The other day I was having (what I felt) was a very riveting conversation with one of my friends, about an hour into the conversation, she noticed that her laptop battery had died. At the next lull in the conversation, she began packing up, saying “whelp…my laptop battery is dead. Time to go.”
I couldn’t find another close friend of mine on Facebook, I texted her to ask if she deleted her page. She responded, “I’m staying off Facebook for a month as a part of this social experiment on campus to see how it affects our lives.”
And lastly, a status I saw on my Facebook feed the other day: “I’m giving up Facebook for Lent.”
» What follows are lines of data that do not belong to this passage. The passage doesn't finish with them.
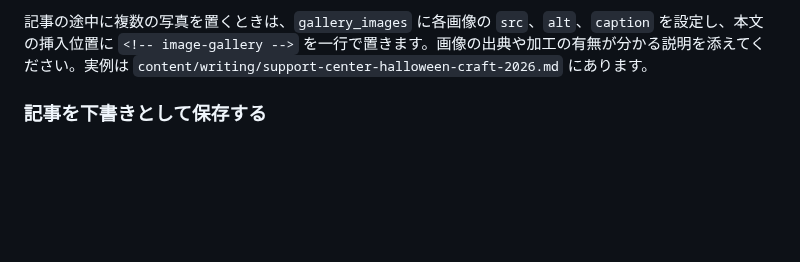
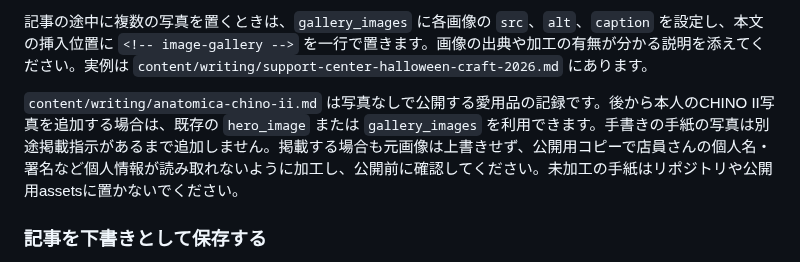
Before and after one commit to sawanoto/sawamoto, a Markdown page: README.md, the part around the change. Rendered like a GitHub page; blank space fills up the shorter version.

Commit message:
Add ANATOMICA CHINO II writing article

```diff
--- a/README.md
+++ b/README.md
@@ -52,6 +52,8 @@ LifeSketchの記事内にも作品を埋め込むときは、記事のメタデ
 手仕事などの写真付き記事では、`period` に制作時期、`published` に公開日を別々に設定できます。公開を確認した画像を `assets/images/` に置き、記事の `thumbnail` と `hero_image` にその `assets/` から始まるパスを設定すると、一覧と記事冒頭に表示されます。`thumbnail_alt`、`hero_image_alt`、`hero_caption` で画像の説明を指定できます。実例は `content/writing/mel-chan-knitted-vest.md` を参照してください。後続の記事へのリンクは、公開された記事ができてから本文に追加してください。
 
 記事の途中に複数の写真を置くときは、`gallery_images` に各画像の `src`、`alt`、`caption` を設定し、本文の挿入位置に `<!-- image-gallery -->` を一行で置きます。画像の出典や加工の有無が分かる説明を添えてください。実例は `content/writing/support-center-halloween-craft-2026.md` にあります。
+
+`content/writing/anatomica-chino-ii.md` は写真なしで公開する愛用品の記録です。後から本人のCHINO II写真を追加する場合は、既存の `hero_image` または `gallery_images` を利用できます。手書きの手紙の写真は別途掲載指示があるまで追加しません。掲載する場合も元画像は上書きせず、公開用コピーで店員さんの個人名・署名など個人情報が読み取れないように加工し、公開前に確認してください。未加工の手紙はリポジトリや公開用assetsに置かないでください。
 
 ### 記事を下書きとして保存する
 
```
Also changed, not shown: content/writing/anatomica-chino-ii.md (added, +157 -0 lines).
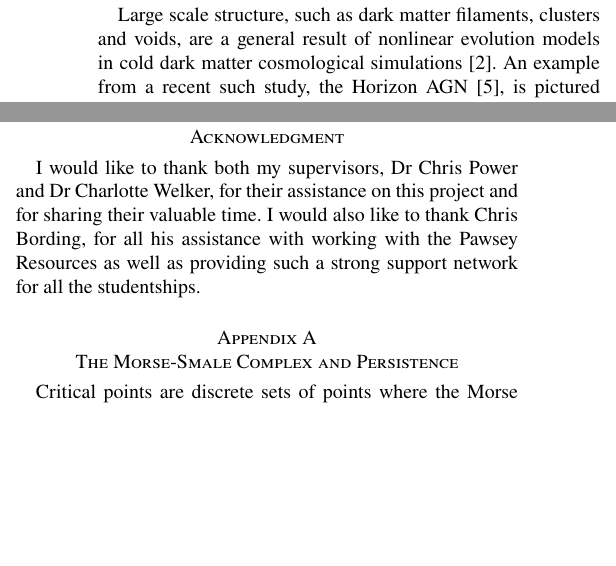
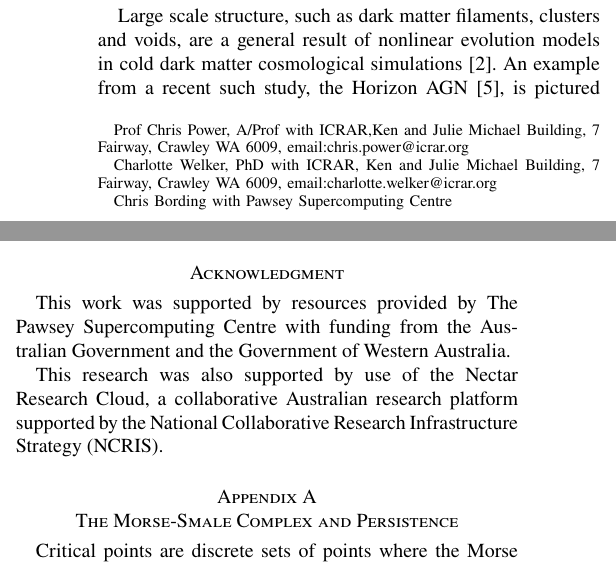
Before and after one commit to emilyhackett/icrar_report, a LaTeX paper (FINAL.tex): two parts of the columns of pages 1 and 5 of 6, joined at a grey line, cut so that both start at the same text, the shorter picture padded with empty space. Compiled offline with pdfLaTeX; a missing font is replaced by an installed copy or a similar font; a LaTeX package or settings file that is missing is left out.

Commit message:
Final report changes to author, thanks and acknowledgement sections

```diff
--- a/FINAL.tex
+++ b/FINAL.tex
@@ -15,8 +15,13 @@
 
 %% DOCUMENT INFO %%
 \title{Structural alignment of the nIFTy cluster with cosmic web filaments in the local environment}
-\author{Emily Hackett,~\IEEEmembership{Bachelor of Philosophy (Honours) Student, University of Western Australia}}
-\markboth{Proceedings of the Pawsey Supercomputing Centre Summer Internships,~Vol.~1, No.~1, February~2017}
+%\author{Emily Hackett,~\IEEEmembership{Bachelor of Philosophy (Honours) Student, University of Western Australia}
+\author{Emily~Hackett,~\IEEEmembership{Bachelor~of~Philosophy~(Hons),~Physics}~University~of~Western~Australia,~35 Stirling Hwy, Crawley WA 6009, email:~21489688@student.uwa.edu.au
+	\thanks{Prof Chris Power, A/Prof with ICRAR,Ken and Julie Michael Building, 7 Fairway, Crawley WA 6009, email:chris.power@icrar.org}%
+	\thanks{Charlotte Welker, PhD with ICRAR, Ken and Julie Michael Building, 7 Fairway, Crawley WA 6009, email:charlotte.welker@icrar.org}%
+	\thanks{Chris Bording with Pawsey Supercomputing Centre}}
+
+\markboth{Proceedings of the Pawsey Supercomputing Centre Summer Internships, February~2017}%
 {Shell \MakeLowercase{\texit{et al.}}: Alignment of nIFTy cluster with cosmic filaments}
 
 % Make document title
@@ -240,7 +244,9 @@ By examining the density plots in Figure 1 and Figure 2, the lack of strong alig
 In terms of the analysis undergone here, calculating the reduced inertia tensor, which allows an analytical solution for eigenvalues and eigenvectors, seems to be an accurate and not too computationally expensive method of characterising the halo shape, offering a variety of different insights. More work could be done in characterising the filamentary environment - the calculation of the approximate filament direction could take into use peristence values of the segments, a field value outputted by the DisPerSe program but not used in this analysis. Also segments that were not wholly contained within the bounding radius, but crossing it as well, could be included to provide a larger set within small radii and hopefully more accurate results.
 
 \section*{Acknowledgment}
-I would like to thank both my supervisors, Dr Chris Power and Dr Charlotte Welker, for their assistance on this project and for sharing their valuable time. I would also like to thank Chris Bording, for all his assistance with working with the Pawsey Resources as well as providing such a strong support network for all the studentships.
+This work was supported by resources provided by The Pawsey Supercomputing Centre with funding from the Australian Government and the Government of Western Australia.
+
+This research was also supported by use of the Nectar Research Cloud, a collaborative Australian research platform supported by the National Collaborative Research Infrastructure Strategy (NCRIS).
 
 %% Appendix
 \appendices
```
Also changed, not shown: DMDenEllipxy.pdf (deleted), DMDenEllipxz.pdf (deleted), DMDenEllipyz.pdf (deleted), DMDenSkelxy.pdf (deleted), DMDenSkelxz.pdf (deleted), DMDenSkelyz.pdf (deleted), Ellipticity.pdf (deleted), FilxyDM.pdf (deleted), FilxyGas.pdf (deleted), FilxzDM.pdf (deleted), GasDMAlign.pdf (deleted), GasDenEllipxy.pdf (deleted), MisAve.pdf (deleted), nectarlogo.png (added), 2 more files, 35 other files.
Now, of course I could launch into a Ray Bradbury Fahrenheit 451-esque critique about what social media is doing to our society, that it’s debilitating organic social interaction, diminishing our introspective capabilities, eroding our imagination, and all that (overplayed) jazz. But I feel that these sorts of criticisms languish in our natural propensities to be suspicious of change (and that’s fine). Yet, I also feel that we tend to put too much blame on technology. Can we really say that Facebook is stopping us from having meaningful interaction, when we live in a country where asking “how are you doing” is so ubiquitous that it’s become more of a formality than an inquiry? And it is certainly not the case that we were this fanciful wonderful world of conviviality and love before Facebook came out. (I mean, even Disney movies have villains.) So I’m not willing to scapegoat digital media for our failures to achieve meaningful connections with people, if anything, it’s just exposing them.
But of course, I’m not letting it off the hook either. As the extroverted avid-reader that I am, I appreciate the serenity that comes with actually turning the pages of a book, and not just skimming over a cold screen. I also prefer a good dinner with friends rather than a skype convo (but really, who doesn’t?), and as a future educator—I do wonder what it means that students are growing up in an age where it doesn’t matter that they can’t read their handwriting.
We’re in the midst of an important paradigm shift in our society, and it’s too soon to “yay or nay” it. But whatare we losing in a digital society? And why is that even important? With the written word came the loss of memory, but we still seem to have come-a-long well enough. Digital media is calling for inquiry into what we value in our society, what do we find important, what should we be keeping? It’s easy to say that we have lost something—the work is to figure out what’s gone. We might find, and I’d argue, that we we’re losing—may never have been there in the first place.
Watch the poem. It’s Tony the Tiger great.